> [EXERCISE OBJECTIVE]:
All lines in the material with the string "linear" should be listed.

> [DATA RECORDS]:
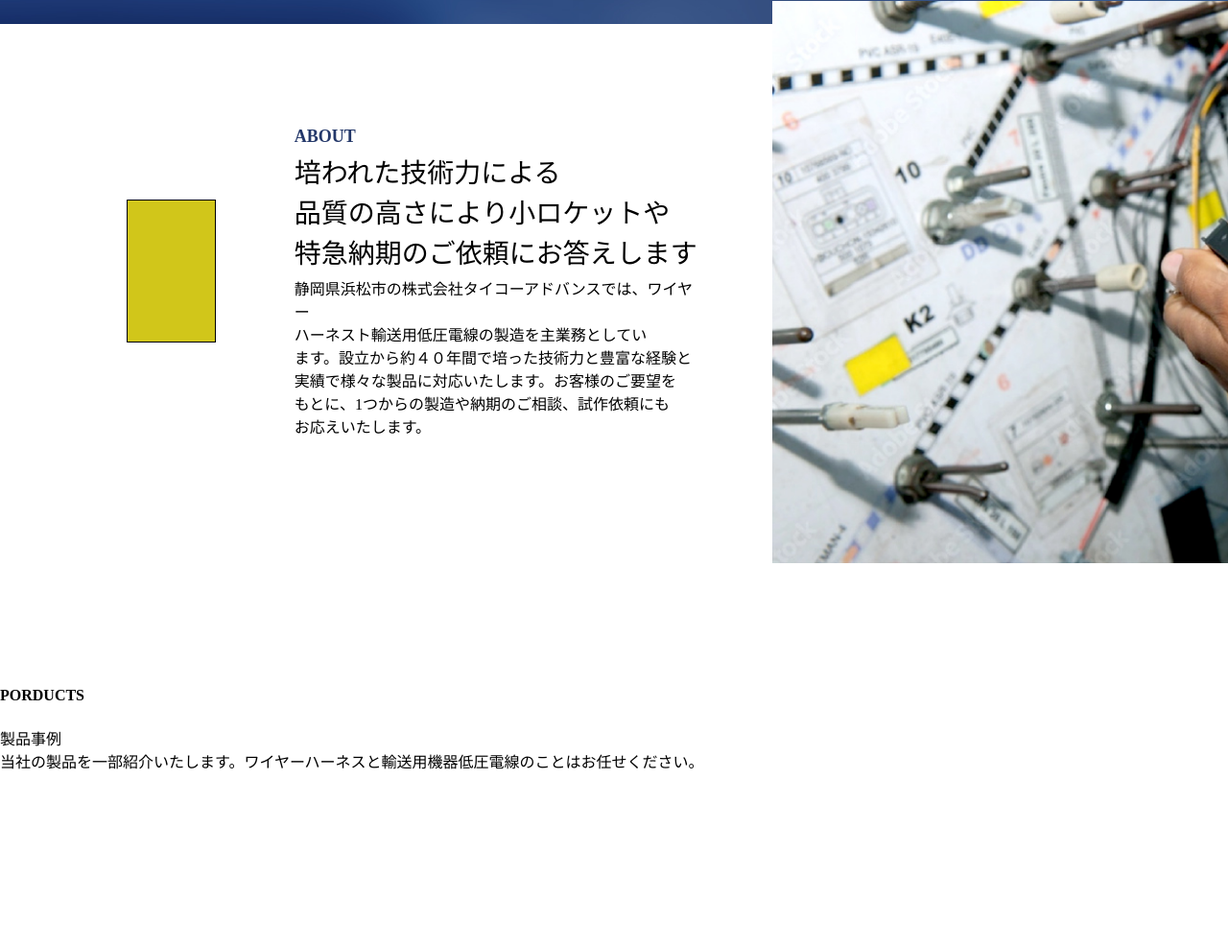
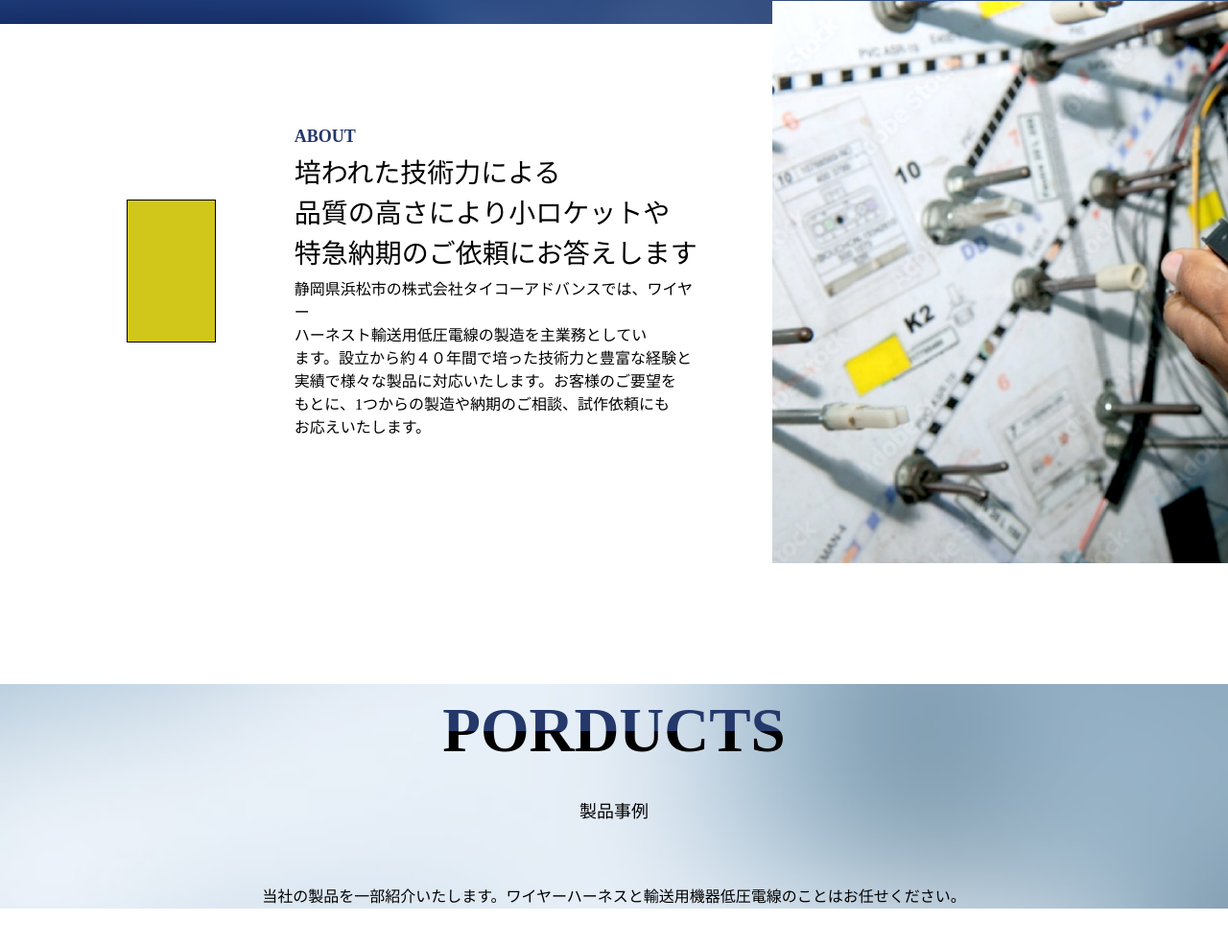
Before and after one commit to yasu7311/Taiko-advance, a website: page index.html in a window 1280 px wide. Shown: the part 641-1626 px from the top of the page at 96% size. Drawn offline with Linux system fonts and the light colour scheme.

Commit message:
各種修正及びコーディングを実施した

```diff
--- a/index.html
+++ b/index.html
@@ -82,7 +82,7 @@
       <div class="products__title__sub">製品事例</div>
       <p class="products__text">当社の製品を一部紹介いたします。ワイヤーハーネスと輸送用機器低圧電線のことはお任せください。</p>
     </div>
-    <div class="products__frexbox">
+    <div class="products__flexbox">
       <div class="prodcuts__list">
         <div class="products__item">
           <img src="img/products_01.png" alt="ヘッドライト用ハーネス">
--- a/sass/_main.scss
+++ b/sass/_main.scss
@@ -1,4 +1,6 @@
 .about {
+  max-width: 1920px;
+  width: 100%;
   position: relative;
   top: 7.61%;
   left: 23.96%;
--- a/sass/_products.scss
+++ b/sass/_products.scss
@@ -1,8 +1,17 @@
-.products__title {
+.products {
+  max-width: 1920px;
+  width: 100%;
+  background-image: url(../img/products_bg.jpg);
+  background-size: cover;
+  background-position: center;
+  background-repeat: no-repeat;
+  }
+  .products__title {
+  text-align: center;
   &__main {
     margin-top: 119px;
     font-size: 4.0625rem;
-    background: linear-gradient(#24386a 50%, #000 50%)
+    background: linear-gradient(#24386a 50%, #000 50%);
     -webkit-background-clip: text;
     -webkit-text-fill-color: transparent;
     white_space:nowrap;
@@ -11,4 +20,7 @@
     margin-top: 22px;
     font-size: 1.125rem;
     }
+  .products__text {
+    margin-top: 63px;
   }
+}
```
Also changed, not shown: css/style.css, 1 other file.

> [RESPONSE TO THE EXERCISE]:
-    background: linear-gradient(#24386a 50%, #000 50%)
+    background: linear-gradient(#24386a 50%, #000 50%);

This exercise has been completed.